"Following the nomination by British Prime Minister David Cameron of Sir Julian King as the candidate to replace outgoing Commissioner Lord Hill, President Jean-Claude Juncker will receive him on Monday, 11 July at 11:00 (CET) for an interview." (COM press release, 8 July 2016)The announcement that the UK's ambassador to France (since this year), Julian King (Twitter), would be nominated as candidate for European Commissioner for the UK has been floating around for days, so nothing surprising in the Commission's press release.
What will become interesting is (a) whether Juncker will propose him as a candidate after the interview on Monday, and (b) whether the European Parliament will actually endorse him as Commissioner and (c) whether, in case the EP refuses him, the Council and the Commission President would dare to go against the will of the parliament.
The press release specifies these procedural aspects:
"the appointment of a new Commissioner of UK nationality requires common accord between the President of the Commission and the Council after the consultation of the European Parliament … . In addition, the Interinstitutional Framework Agreement on relations between the European Parliament and the European Commission requires the President of the Commission to “seriously consider” the results of the consultation of the European Parliament – which will audition the candidate – before giving his accord to the decision of the Council to appoint the new Commissioner"King's CV shows that he had not only experience as representative of his government at the EU Council of Ministers (1998-2003, 2004-08), including as representative to the EU Council Security Committee during the time of the UK's last presidency of the EU Council (as proven by this document). Afterwards (2008-09), he was also in the cabinet of former UK EU Commissioner Catherine Ashton while she was still responsible for trade, not foreign affairs.
Thus, he knows his way around the Council, including at the level of the Council Presidency, and he has served at cabinet-level inside the Commission in a not-so-distant past, which will have given him quite some insights into Commission business.

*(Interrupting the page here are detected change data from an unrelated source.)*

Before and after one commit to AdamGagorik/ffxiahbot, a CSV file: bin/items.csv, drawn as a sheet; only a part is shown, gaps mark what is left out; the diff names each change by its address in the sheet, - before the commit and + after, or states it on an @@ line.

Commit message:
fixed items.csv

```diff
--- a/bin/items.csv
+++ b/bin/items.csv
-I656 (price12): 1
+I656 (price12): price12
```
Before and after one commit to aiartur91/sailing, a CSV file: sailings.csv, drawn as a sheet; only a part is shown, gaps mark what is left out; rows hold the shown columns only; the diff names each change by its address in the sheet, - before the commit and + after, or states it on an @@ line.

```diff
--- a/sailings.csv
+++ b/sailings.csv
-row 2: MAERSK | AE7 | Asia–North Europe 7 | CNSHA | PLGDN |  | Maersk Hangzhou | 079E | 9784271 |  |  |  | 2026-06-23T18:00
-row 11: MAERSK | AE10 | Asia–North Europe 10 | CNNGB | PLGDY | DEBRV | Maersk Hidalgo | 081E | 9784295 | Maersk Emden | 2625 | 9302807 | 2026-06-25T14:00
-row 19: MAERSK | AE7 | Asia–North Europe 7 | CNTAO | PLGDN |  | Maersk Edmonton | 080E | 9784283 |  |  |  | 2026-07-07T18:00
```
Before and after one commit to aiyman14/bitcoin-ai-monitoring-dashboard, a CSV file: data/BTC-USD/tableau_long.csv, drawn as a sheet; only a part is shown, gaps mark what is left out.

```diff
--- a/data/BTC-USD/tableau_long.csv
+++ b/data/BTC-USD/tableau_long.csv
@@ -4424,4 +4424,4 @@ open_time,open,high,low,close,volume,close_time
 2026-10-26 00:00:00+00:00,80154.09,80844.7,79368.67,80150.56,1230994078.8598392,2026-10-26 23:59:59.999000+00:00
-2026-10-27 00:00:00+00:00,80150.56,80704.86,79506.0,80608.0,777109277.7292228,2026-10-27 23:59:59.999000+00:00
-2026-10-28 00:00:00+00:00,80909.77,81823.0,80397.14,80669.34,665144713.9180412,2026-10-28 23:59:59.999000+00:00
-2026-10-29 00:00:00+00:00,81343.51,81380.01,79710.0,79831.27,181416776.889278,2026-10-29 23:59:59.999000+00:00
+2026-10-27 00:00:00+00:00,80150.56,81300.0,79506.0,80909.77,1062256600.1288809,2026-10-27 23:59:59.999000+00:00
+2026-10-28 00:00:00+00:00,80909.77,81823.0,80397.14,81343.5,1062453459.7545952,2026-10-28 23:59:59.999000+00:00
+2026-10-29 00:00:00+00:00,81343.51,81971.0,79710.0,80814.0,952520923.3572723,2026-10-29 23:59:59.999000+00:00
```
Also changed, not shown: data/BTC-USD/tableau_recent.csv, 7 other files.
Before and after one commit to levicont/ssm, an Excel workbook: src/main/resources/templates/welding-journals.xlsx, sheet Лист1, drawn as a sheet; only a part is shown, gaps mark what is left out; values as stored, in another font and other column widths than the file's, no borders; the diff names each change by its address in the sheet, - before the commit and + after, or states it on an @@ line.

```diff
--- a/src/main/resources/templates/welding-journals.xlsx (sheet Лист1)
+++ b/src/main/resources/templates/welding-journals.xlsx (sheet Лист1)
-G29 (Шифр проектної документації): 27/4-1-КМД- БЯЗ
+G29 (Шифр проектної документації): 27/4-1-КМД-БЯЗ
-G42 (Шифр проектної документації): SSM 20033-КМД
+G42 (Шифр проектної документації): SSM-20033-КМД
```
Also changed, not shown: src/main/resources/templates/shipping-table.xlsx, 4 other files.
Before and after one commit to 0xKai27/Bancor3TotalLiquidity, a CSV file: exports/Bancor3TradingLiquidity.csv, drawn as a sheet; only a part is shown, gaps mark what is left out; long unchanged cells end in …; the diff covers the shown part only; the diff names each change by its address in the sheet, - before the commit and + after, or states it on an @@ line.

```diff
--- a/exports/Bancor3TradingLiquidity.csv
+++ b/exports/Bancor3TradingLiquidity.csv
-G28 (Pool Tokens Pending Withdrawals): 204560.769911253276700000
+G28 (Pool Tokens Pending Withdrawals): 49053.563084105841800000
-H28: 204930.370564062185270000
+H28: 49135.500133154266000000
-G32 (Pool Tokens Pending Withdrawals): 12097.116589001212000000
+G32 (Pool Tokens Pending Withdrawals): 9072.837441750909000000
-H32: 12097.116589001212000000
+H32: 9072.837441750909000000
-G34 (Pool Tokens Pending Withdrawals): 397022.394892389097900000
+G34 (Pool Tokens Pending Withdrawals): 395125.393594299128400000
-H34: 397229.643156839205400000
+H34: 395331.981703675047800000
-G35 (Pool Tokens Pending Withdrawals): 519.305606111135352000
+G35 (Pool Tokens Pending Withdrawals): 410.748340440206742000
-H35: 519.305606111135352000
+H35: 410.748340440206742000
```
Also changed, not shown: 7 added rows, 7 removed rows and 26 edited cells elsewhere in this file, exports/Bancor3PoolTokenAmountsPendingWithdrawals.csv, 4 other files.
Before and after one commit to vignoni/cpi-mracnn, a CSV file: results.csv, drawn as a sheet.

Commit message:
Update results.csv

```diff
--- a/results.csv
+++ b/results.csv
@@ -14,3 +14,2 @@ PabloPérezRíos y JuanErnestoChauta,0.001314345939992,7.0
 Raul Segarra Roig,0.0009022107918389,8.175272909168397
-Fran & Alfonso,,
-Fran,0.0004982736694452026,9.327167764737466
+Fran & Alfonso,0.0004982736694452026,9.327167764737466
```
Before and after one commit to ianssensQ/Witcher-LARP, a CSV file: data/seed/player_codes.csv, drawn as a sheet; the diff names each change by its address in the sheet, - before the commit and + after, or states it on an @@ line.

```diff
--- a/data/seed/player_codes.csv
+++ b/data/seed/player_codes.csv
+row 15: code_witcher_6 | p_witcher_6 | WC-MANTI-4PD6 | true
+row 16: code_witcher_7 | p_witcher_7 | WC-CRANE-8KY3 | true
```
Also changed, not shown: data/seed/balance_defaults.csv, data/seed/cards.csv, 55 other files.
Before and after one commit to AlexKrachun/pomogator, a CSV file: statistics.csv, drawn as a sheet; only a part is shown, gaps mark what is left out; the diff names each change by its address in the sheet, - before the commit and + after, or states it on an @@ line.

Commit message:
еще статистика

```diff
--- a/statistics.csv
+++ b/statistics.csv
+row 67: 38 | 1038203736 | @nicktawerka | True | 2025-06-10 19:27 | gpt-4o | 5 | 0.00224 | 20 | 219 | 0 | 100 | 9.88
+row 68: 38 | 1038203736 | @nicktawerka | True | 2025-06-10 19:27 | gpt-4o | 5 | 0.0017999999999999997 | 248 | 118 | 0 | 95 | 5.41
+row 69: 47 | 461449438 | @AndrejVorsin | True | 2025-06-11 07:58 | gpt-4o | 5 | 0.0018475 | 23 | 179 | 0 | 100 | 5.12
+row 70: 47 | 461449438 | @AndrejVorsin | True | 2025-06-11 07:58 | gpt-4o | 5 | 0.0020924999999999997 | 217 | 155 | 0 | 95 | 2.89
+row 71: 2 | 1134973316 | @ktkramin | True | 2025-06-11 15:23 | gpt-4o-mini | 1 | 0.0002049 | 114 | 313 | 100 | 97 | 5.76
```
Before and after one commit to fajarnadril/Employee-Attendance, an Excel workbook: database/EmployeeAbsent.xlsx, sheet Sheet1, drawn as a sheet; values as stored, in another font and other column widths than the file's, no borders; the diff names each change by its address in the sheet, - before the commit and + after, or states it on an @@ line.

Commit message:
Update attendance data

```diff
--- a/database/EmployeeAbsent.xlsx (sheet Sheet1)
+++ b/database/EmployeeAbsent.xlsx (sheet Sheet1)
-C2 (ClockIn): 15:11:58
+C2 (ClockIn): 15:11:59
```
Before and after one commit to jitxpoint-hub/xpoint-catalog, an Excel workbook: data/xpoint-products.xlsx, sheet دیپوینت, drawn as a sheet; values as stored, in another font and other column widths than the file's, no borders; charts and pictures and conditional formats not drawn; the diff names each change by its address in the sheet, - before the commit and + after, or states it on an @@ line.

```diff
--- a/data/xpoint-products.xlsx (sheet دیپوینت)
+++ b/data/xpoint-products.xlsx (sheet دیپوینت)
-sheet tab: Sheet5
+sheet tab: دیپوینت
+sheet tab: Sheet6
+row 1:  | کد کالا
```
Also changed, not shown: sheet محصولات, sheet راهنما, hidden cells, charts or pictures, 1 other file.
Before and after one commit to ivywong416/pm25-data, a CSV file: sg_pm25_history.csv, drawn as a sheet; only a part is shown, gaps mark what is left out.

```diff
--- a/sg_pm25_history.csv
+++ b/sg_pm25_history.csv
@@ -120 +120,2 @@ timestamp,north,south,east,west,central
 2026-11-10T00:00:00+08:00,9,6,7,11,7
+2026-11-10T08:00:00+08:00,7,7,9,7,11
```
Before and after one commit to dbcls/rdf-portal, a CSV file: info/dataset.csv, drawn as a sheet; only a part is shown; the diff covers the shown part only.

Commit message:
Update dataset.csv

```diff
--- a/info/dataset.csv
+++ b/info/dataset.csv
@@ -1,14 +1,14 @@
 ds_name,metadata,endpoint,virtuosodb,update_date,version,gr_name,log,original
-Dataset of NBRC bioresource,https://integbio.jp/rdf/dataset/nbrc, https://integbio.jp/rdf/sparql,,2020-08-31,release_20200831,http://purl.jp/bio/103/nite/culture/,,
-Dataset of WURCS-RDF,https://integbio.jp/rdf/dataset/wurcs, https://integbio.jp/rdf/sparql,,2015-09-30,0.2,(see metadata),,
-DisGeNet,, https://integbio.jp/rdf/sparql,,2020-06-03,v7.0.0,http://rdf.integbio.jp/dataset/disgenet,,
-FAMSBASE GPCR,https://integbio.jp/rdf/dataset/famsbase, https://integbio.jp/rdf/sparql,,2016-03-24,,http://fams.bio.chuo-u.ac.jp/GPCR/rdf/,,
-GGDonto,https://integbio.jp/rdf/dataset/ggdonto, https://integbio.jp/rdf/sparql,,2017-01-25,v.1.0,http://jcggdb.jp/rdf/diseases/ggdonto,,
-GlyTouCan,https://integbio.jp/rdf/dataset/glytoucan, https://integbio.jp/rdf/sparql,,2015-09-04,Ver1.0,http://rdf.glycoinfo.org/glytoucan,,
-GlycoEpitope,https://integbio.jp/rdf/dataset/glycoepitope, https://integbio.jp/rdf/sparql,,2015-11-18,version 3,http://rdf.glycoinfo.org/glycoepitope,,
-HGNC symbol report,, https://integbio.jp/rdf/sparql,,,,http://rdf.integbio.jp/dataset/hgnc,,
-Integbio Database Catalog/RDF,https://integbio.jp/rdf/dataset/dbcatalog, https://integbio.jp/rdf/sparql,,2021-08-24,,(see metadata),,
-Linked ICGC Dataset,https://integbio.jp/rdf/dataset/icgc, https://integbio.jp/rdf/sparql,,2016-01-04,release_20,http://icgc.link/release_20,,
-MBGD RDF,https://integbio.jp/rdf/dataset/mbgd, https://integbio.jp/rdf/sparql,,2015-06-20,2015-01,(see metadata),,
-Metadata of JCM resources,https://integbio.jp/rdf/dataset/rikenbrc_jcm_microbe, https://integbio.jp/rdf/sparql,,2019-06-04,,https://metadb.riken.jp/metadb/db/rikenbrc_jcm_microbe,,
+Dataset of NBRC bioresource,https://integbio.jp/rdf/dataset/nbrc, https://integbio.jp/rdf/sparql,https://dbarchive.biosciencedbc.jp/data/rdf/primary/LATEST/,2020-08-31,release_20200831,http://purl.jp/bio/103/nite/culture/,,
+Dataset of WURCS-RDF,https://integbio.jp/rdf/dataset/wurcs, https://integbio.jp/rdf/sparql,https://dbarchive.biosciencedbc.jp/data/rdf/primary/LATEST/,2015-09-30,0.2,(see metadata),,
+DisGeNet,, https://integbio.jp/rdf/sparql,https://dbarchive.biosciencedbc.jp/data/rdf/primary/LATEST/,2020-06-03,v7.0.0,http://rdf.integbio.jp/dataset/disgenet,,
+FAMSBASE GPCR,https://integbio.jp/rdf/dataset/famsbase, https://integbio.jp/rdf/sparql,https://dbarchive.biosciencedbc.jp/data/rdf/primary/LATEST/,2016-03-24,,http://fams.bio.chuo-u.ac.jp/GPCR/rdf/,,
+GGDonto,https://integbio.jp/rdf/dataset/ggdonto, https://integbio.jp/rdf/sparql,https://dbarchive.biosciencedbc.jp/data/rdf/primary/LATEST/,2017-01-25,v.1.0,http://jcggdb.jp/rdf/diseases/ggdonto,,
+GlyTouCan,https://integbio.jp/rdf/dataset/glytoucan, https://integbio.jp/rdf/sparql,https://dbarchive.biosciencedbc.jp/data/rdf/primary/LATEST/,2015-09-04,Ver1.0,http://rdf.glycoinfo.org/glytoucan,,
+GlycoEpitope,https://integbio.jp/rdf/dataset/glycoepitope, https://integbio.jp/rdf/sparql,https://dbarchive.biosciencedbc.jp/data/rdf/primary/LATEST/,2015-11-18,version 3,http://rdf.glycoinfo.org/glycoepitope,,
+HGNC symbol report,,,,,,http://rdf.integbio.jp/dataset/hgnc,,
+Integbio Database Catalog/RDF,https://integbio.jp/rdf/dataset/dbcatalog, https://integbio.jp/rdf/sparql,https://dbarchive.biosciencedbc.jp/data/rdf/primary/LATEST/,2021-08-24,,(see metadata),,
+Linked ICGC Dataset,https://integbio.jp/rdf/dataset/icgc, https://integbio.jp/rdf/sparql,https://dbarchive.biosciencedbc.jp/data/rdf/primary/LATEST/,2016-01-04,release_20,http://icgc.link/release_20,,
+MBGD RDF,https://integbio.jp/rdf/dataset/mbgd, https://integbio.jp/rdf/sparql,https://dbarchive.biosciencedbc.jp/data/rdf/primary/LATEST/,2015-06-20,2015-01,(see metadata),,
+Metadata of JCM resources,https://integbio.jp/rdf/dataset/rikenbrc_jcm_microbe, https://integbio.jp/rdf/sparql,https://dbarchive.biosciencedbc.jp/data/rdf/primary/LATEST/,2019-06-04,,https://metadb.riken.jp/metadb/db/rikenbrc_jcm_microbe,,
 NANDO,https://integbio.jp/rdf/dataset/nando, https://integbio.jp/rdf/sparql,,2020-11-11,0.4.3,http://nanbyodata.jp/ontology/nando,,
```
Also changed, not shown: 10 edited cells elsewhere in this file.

In other words, the UK sends a person who looks very much qualified for the job, probably better qualified in EU terms than any of his recent predecessors. Don't know anything about him personally, but, short of Jonathan Faull, this sounds like a good choice and I don't see why the EP should not approve him except for broader political considerations.